With housing costs increasing rapidly in reaction to high demand and undersupply, the impact on home loans is split three ways pretty equally.
The first – and possibly hardest hit demographic – are new home buyers. Those looking at buying their first home will likely feel the impact at its most raw level. The problem here is simply that there are not enough houses to meet demand. The flow on effect of this is that house prices in most regions are rocketing, and lending criteria is tightening, meaning more and more hardworking Kiwi’s are being locked out of a super competitive market.
Then there are the owner-occupier home owners with existing home loans. Here the impact will be felt the least – but that doesn’t mean it won’t be felt. The higher level of borrowing means these lovely low interest rates may not be as helpful as they would have been a year or two ago. It is also a good idea to consider the fact that borrowing while interest rates are so low means the impact of any interest increases on your budget could be pretty hard hitting.
Finally, there are the landlords –the ones that people assume are just sitting back looking smug and milking the cash cow. While they have managed to achieve a feat multiple times that many may never achieve, they still have home loans too – and probably pretty hefty ones – so they feel the pinch too.
Increased housing costs affect all of us and while it may sound volatile and stormy, it’s really just a pick n’ mix of plusses and minuses:
Not all negative impacts have a negative effect
While the huge demand and pressure on the housing market has caused lenders to impose stricter lending criteria, there are signs that this may help put a damper on rising house prices. Basically because less people now qualify for such strict lending conditions, there’s less competition in the market, and we are slowly starting to see sales easing up in some regions. This doesn’t mean the demand for housing is no longer there, it just means that…
Low interest rates may not have as positive an effect as they could have
Despite fixed rates being as low as 4.19% (as at July 2016) the higher housing costs could mean you are paying more now than a year ago when rates were nearer to 6% – people are borrowing more to cover higher house costs, mortgage repayments have increased on average by around 5-15%.
Rent prices are firmly at an all time high
This is 50/50 awesome/awful depending on which side of the rental line you are on. It’s good news for landlords – while rents still may not cover the increases to home loans entirely, the demand for rentals is high so you can expect to have consistent rental income flowing in. For renter it’s a bit of a tough one to swallow. Sadly, there’s just not enough houses and it’s becoming increasingly difficult to find an affordable rental that isn’t falling down on itself or won’t require an hours commute to work.
Does that mean that a home loan may be more affordable?
Possibly, yes. That is one of the upsides to peaking rental prices – it may just be more affordable to pay a home loan than sky high rents. Do the research, triple check your figures, and the numbers may surprise you.
We’ll leave developers out of this one

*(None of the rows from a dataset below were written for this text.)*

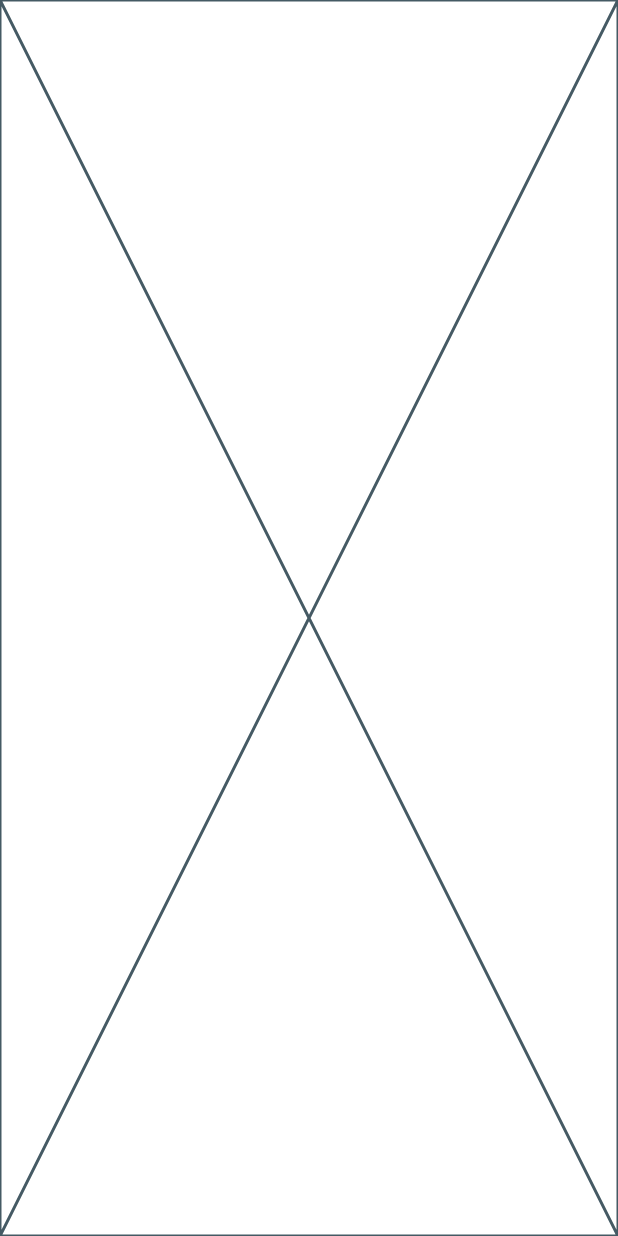
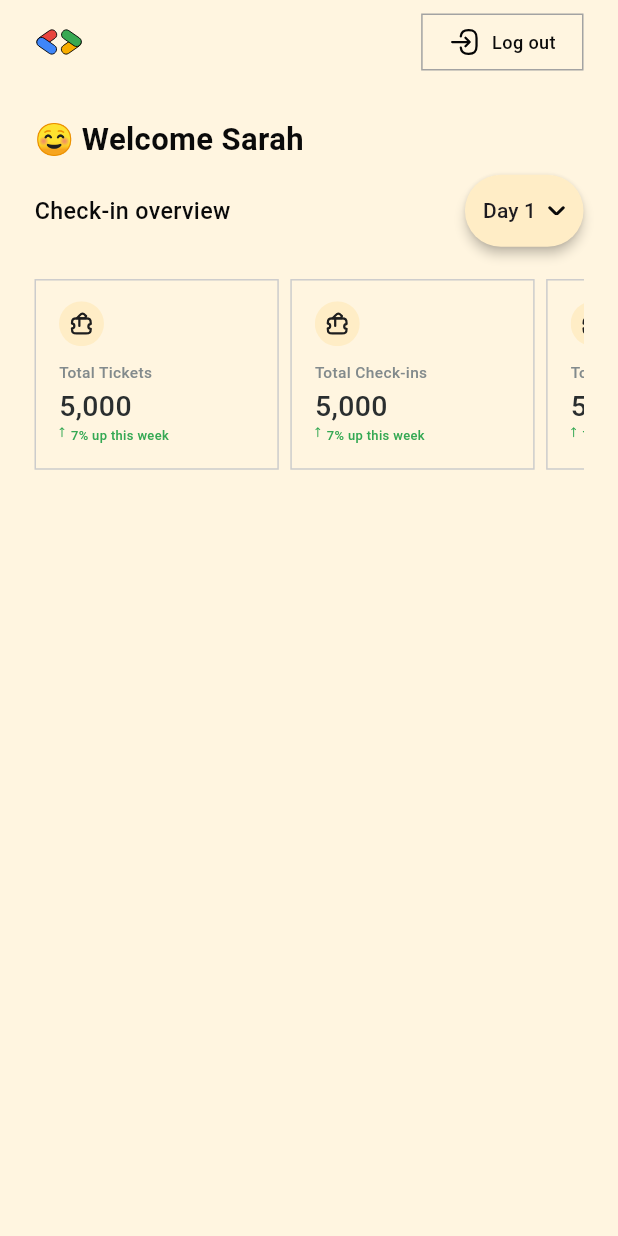
Before and after one commit to GDG-W/cave, a Flutter app: the OnboardingLoginScreen screen opened by its route, after a tap on "Continue", on a phone screen of 412 x 824 dp. Run offline on Flutter 3.47's test engine with Material 3 defaults, Android fonts, the phone set to English and light mode, and no system bars; our stand-ins replace email_validator, equatable, flutter_animate, flutter_riverpod, flutter_screenutil, flutter_svg and 3 more; missing offline and left inert: accessibility_tools, control_style, ficonsax, widgetbook, widgetbook_annotation.

Commit message:
done part of home page

```diff
--- a/packages/volunteerapp/lib/src/features/home/presentation/screens/home_screen.dart
+++ b/packages/volunteerapp/lib/src/features/home/presentation/screens/home_screen.dart
@@ -1,10 +1,108 @@
+import 'package:cave/cave.dart';
+import 'package:cave/constants.dart';
+import 'package:flutter/gestures.dart';
 import 'package:flutter/material.dart';
+import 'package:flutter_svg/flutter_svg.dart';
+import 'package:smooth_page_indicator/smooth_page_indicator.dart';
+import 'package:volunteerapp/src/features/home/presentation/widgets/widgets.dart';
+import 'package:volunteerapp/src/shared/shared.dart';
 
-class HomeScreen extends StatelessWidget {
+class HomeScreen extends StatefulWidget {
   const HomeScreen({super.key});
 
   @override
+  State<HomeScreen> createState() => _HomeScreenState();
+}
+
+class _HomeScreenState extends State<HomeScreen> {
+  PageController _controller = PageController();
+  @override
   Widget build(BuildContext context) {
-    return const Placeholder();
+    return Scaffold(
+      appBar: AppBar(
+        leading: Padding(
+          padding: EdgeInsets.only(
+            left: Constants.horizontalMargin.w,
+          ),
+          child: SvgPicture.asset(
+            'assets/icons/Logo.svg',
+            semanticsLabel: 'Devfest Logo',
+          ),
+        ),
+        actions: [
+          const LogoutButton(),
+          Constants.horizontalMargin.horizontalSpace
+        ],
+      ),
+      body: Padding(
+        padding: EdgeInsets.symmetric(
+            horizontal: Constants.horizontalMargin.w,
+            vertical: Constants.horizontalMargin.w),
+        child: Column(
+          crossAxisAlignment: CrossAxisAlignment.start,
+          children: [
+            Text(
+              '☺️ Welcome Sarah',
+              style: DevfestTheme.of(context)
+                  .textTheme
+                  ?.titleTitle1Semibold
+                  ?.semi
+                  .applyColor(DevfestColors.grey10.possibleDarkVariant),
+            ),
+            SizedBox(height: 11.h),
+            Row(
+              mainAxisAlignment: MainAxisAlignment.spaceBetween,
+              children: [
+                Text(
+                  'Check-in overview',
+                  style: DevfestTheme.of(context)
+                      .textTheme
+                      ?.bodyBody1Medium
+                      ?.medium
+                      .applyColor(DevfestColors.grey10.possibleDarkVariant),
+                ),
+                DayMenuBar(),
+              ],
+            ),
+            SizedBox(height: 25.h),
+            SingleChildScrollView(
+
+              scrollDirection: Axis.horizontal,
+              controller: _controller,
+              child: Row(
+                children: [
+                  AnalyticsCard(
+                      title: "Total Tickets",
+                      amount: 5000,
+                      analysis: "7% up this week"),
+                  Constants.horizontalGutter.horizontalSpace,
+                  AnalyticsCard(
+                      title: "Total Check-ins",
+                      amount: 5000,
+                      analysis: "7% up this week"),
+                  Constants.horizontalGutter.horizontalSpace,
+                  AnalyticsCard(
+                      title: "Total unchecked",
+                      amount: 5000,
+                      analysis: "7% up this week"),
+                ],
+              ),
+            ),
+            // SizedBox(height: 20.h),
+            // Center(
+            //   child: SmoothPageIndicator(
+            //     controller: _controller,
+            //     count: 3,
+            //     effect: SlideEffect(
+            //         activeDotColor: DevfestColors.backgroundDark,
+            //         dotColor: Color(0xFFCCCCCC),
+            //         dotWidth: 27.w,
+            //         dotHeight: 3.h),
+            //   ),
+            // )
+          ],
+        ),
+      ),
+    );
   }
 }
--- /dev/null
+++ b/packages/volunteerapp/lib/src/features/home/presentation/widgets/analytics_card.dart
@@ -0,0 +1,67 @@
+import 'package:cave/cave.dart';
+import 'package:flutter/material.dart';
+import 'package:flutter_svg/flutter_svg.dart';
+import 'package:volunteerapp/src/features/home/presentation/screens/home_screen.dart';
+import 'package:volunteerapp/src/shared/shared.dart';
+
+class AnalyticsCard extends StatelessWidget {
+  const AnalyticsCard(
+      {super.key,
+      required this.amount,
+      required this.analysis,
+      required this.title});
+  final String title;
+  final num amount;
+  final String analysis;
+
+  @override
+  Widget build(BuildContext context) {
+    return Container(
+        width: 170.w,
+        padding: EdgeInsets.fromLTRB(16.0.w, 16.0.h, 0.0, 16.0),
+        decoration: BoxDecoration(
+          borderRadius: ContainerProperties.defaultBorderRadius,
+          border: Border.all(color: Color(0xFFCCCCCC)),
+        ),
+        child: Column(
+          crossAxisAlignment: CrossAxisAlignment.start,
+          children: [
+            ClipOval(
+              child: Container(
+                  padding: EdgeInsets.all(7),
+                  color: DevfestColors.primariesYellow90,
+                  child: SvgPicture.asset('assets/icons/ticket.svg')),
+            ),
+            SizedBox(height: 12.h),
+            Text(
+              title,
+              style: DevfestTheme.of(context)
+                  .textTheme
+                  ?.bodyBody4Regular
+                  ?.medium
+                  .applyColor(Color(0xFF828A8C)),
+            ),
+            Text(
+              '${amount.formattedWithDecimalPattern}',
+              style: DevfestTheme.of(context)
+                  .textTheme
+                  ?.titleTitle2Medium
+                  ?.medium
+                  .applyColor(Color(0xFF2A2E2F)),
+            ),
+            Wrap(
+              children: [
+                SvgPicture.asset('assets/icons/arrowUp.svg'),
+                SizedBox(width: 4.w),
+                Text(analysis,
+                    style: DevfestTheme.of(context)
+                        .textTheme
+                        ?.bodyBody5Medium
+                        ?.medium
+                        .applyColor(Color(0xFF34A853)))
+              ],
+            )
+          ],
+        ));
+  }
+}
--- /dev/null
+++ b/packages/volunteerapp/lib/src/features/home/presentation/widgets/day_menu_bar.dart
@@ -0,0 +1,90 @@
+import 'package:cave/cave.dart';
+import 'package:cave/constants.dart';
+import 'package:flutter/material.dart';
+import 'package:flutter_svg/flutter_svg.dart';
+import 'package:volunteerapp/src/shared/extensions.dart';
+
+class DayMenuBar extends StatefulWidget {
+  const DayMenuBar({
+    super.key,
+
+  });
+
+
+
+  @override
+  State<DayMenuBar> createState() => _DayMenuBarState();
+}
+
+class _DayMenuBarState extends State<DayMenuBar> {
+  String selectedDay = 'Day 1';
+  @override
+  Widget build(BuildContext context) {
+    return MenuBar(
+        style: MenuStyle(
+            padding: WidgetStateProperty.all(
+                EdgeInsets.zero),
+            alignment: Alignment.center,
+            backgroundColor: WidgetStateProperty.all(
+                DevfestColors.primariesYellow90),
+            shape: WidgetStateProperty.all(
+              RoundedRectangleBorder(
+                borderRadius: BorderRadius.circular(56),
+              ),
+            )),
+        children: [
+          SubmenuButton(
+              menuStyle: MenuStyle(
+                elevation: WidgetStateProperty.all(5),
+                shape: WidgetStateProperty.all(
+                  RoundedRectangleBorder(
+                    borderRadius: BorderRadius.circular(16),
+                  ),
+                ),
+                backgroundColor: WidgetStateProperty.all(
+                    DevfestTheme.of(context).backgroundColor),
+              ),
+              menuChildren: [
+                MenuItemButton(
+                  onPressed: () {
+                    setState(() {
+                      selectedDay = 'Day 1';
+                    });
+                  },
+                  child: Text(
+                    'Day 1',
+                    style: DevfestTheme.of(context)
+                        .textTheme
+                        ?.bodyBody3Medium
+                        ?.medium
+                        .applyColor(DevfestColors
+                            .grey10.possibleDarkVariant),
+                  ),
+                ),
+                MenuItemButton(
+                  onPressed: () {
+                    setState(() {
+                      selectedDay = 'Day 2';
+                    });
+                  },
+                  child: Text(
+                    'Day 2',
+                    style: DevfestTheme.of(context)
+                        .textTheme
+                        ?.bodyBody3Medium
+                        ?.medium
+                        .applyColor(DevfestColors
+                            .grey10.possibleDarkVariant),
+                  ),
+                )
+              ],
+              child: Row(
+                children: [
+                  Text(selectedDay),
+                  Constants.horizontalGutter.horizontalSpace,
+                  SvgPicture.asset('assets/icons/dropdown.svg')
+                ],
+              ))
+        ]);
+  }
+}
--- /dev/null
+++ b/packages/volunteerapp/lib/src/features/home/presentation/widgets/logout_btn.dart
@@ -0,0 +1,37 @@
+import 'package:cave/cave.dart';
+import 'package:cave/constants.dart';
+import 'package:flutter/material.dart';
+import 'package:flutter_svg/flutter_svg.dart';
+import 'package:volunteerapp/src/shared/shared.dart';
+
+class LogoutButton extends StatelessWidget {
+  const LogoutButton({
+    super.key,
+  });
+
+  @override
+  Widget build(BuildContext context) {
+    return Container(
+      padding: EdgeInsets.symmetric(horizontal: 17.5, vertical: 8.0),
+      decoration: BoxDecoration(
+        borderRadius: ContainerProperties.defaultPrimaryBorderRadius,
+        border: Border.all(color: DevfestColors.grey70),
+      ),
+      child: Row(
+        mainAxisAlignment: MainAxisAlignment.spaceEvenly,
+        children: [
+          SvgPicture.asset('assets/icons/logout.svg'),
+          Constants.horizontalGutter.horizontalSpace,
+          Text(
+            'Log out',
+            style: DevfestTheme.of(context)
+                .textTheme
+                ?.bodyBody3Medium
+                ?.medium
+                .applyColor(DevfestColors.grey10.possibleDarkVariant),
+          )
+        ],
+      ),
+    );
+  }
+}
--- /dev/null
+++ b/packages/volunteerapp/lib/src/features/home/presentation/widgets/widgets.dart
@@ -0,0 +1,3 @@
+export 'logout_btn.dart';
+export 'day_menu_bar.dart';
+export 'analytics_card.dart';
--- a/packages/volunteerapp/lib/src/features/onboarding/presentation/screens/onboarding_home.dart
+++ b/packages/volunteerapp/lib/src/features/onboarding/presentation/screens/onboarding_home.dart
@@ -18,8 +18,7 @@ class OnboardingHomeScreen extends StatelessWidget {
               child: SvgPicture.asset(
                 'assets/icons/Logo.svg',
                 semanticsLabel: 'Devfest Logo',
-                width: 29.73.w,
-                height: 16.41.h,
+
               ))),
       body: Padding(
         padding: EdgeInsets.symmetric(horizontal: Constants.horizontalMargin.w),
--- a/packages/volunteerapp/lib/src/features/onboarding/presentation/screens/onboarding_login.dart
+++ b/packages/volunteerapp/lib/src/features/onboarding/presentation/screens/onboarding_login.dart
@@ -1,5 +1,6 @@
 import 'package:cave/cave.dart';
 import 'package:cave/constants.dart';
+import 'package:email_validator/email_validator.dart';
 import 'package:flutter/material.dart';
 import 'package:go_router/go_router.dart';
 import 'package:volunteerapp/src/routing/routing.dart';
@@ -14,8 +15,8 @@ class OnboardingLoginScreen extends StatelessWidget {
       appBar: AppBar(),
       body: SafeArea(
         child: Padding(
-          padding:
-              EdgeInsets.symmetric(horizontal: Constants.horizontalMargin.w),
+          padding: EdgeInsets.fromLTRB(Constants.horizontalMargin.w, 0.0,
+              Constants.horizontalMargin.w, 78.h),
           child: Column(
             children: [
               Expanded(
@@ -32,11 +33,24 @@ class OnboardingLoginScreen extends StatelessWidget {
                         DevfestTextFormField(
                           title: 'Email Address',
                           hint: 'e.g senatorofthebu@gmail.com',
+                          validator: (value) {
+                            if (value == null || value.isEmpty) {
+                              return 'This field cannot be empty';
+                            }
+                            if (EmailValidator.validate(value)) {
+                              return 'Enter a valid email address';
+                            }
+                          },
                           onChanged: (value) {},
                         ),
                         DevfestTextFormField(
                           title: 'Password',
                           hint: 'Enter Password',
+                          validator: (value) {
+                            if (value == null || value.isEmpty) {
+                              return 'This field cannot be empty';
+                            }
+                          },
                           onChanged: (value) {},
                         ),
                       ],
--- a/packages/volunteerapp/lib/src/shared/extensions.dart
+++ b/packages/volunteerapp/lib/src/shared/extensions.dart
@@ -1,5 +1,6 @@
 import 'package:cave/cave.dart';
 import 'package:flutter/material.dart';
+import 'package:intl/intl.dart';
 import 'package:volunteerapp/src/routing/routing.dart';
 
 extension DevfestColorsX on Color {
@@ -25,3 +26,8 @@ extension DevfestColorsX on Color {
     return this;
   }
 }
+
+extension NumberFormatExtension on num {
+  String get formattedWithDecimalPattern =>
+      NumberFormat.decimalPattern().format(this);
+}
--- a/packages/volunteerapp/pubspec.yaml
+++ b/packages/volunteerapp/pubspec.yaml
@@ -34,6 +34,9 @@ dependencies:
     sdk: flutter
   cave:
     path: ../cave
+  email_validator: ^3.0.0
+  smooth_page_indicator: ^1.2.0+3
+  intl: ^0.19.0
 dev_dependencies:
   flutter_lints: ^3.0.0
   flutter_test:
```
Also changed, not shown: packages/volunteerapp/assets/icons/arrowUp.svg (added), packages/volunteerapp/assets/icons/dropdown.svg (added), packages/volunteerapp/assets/icons/logout.svg (added), packages/volunteerapp/assets/icons/ticket.svg (added), packages/volunteerapp/pubspec.lock.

The impact on developers will be felt in a much different way. Think of all those terms cropping up lately – forced development, rates hikes, land banking and such. An interesting topic, but one for another day.
As you can see, it’s a mixed bag of positive and negative impacts – as with everything. Weighing up which section of the market you think is best for you and your finances isn’t always easy, but there are a number of factors to consider before making a decision.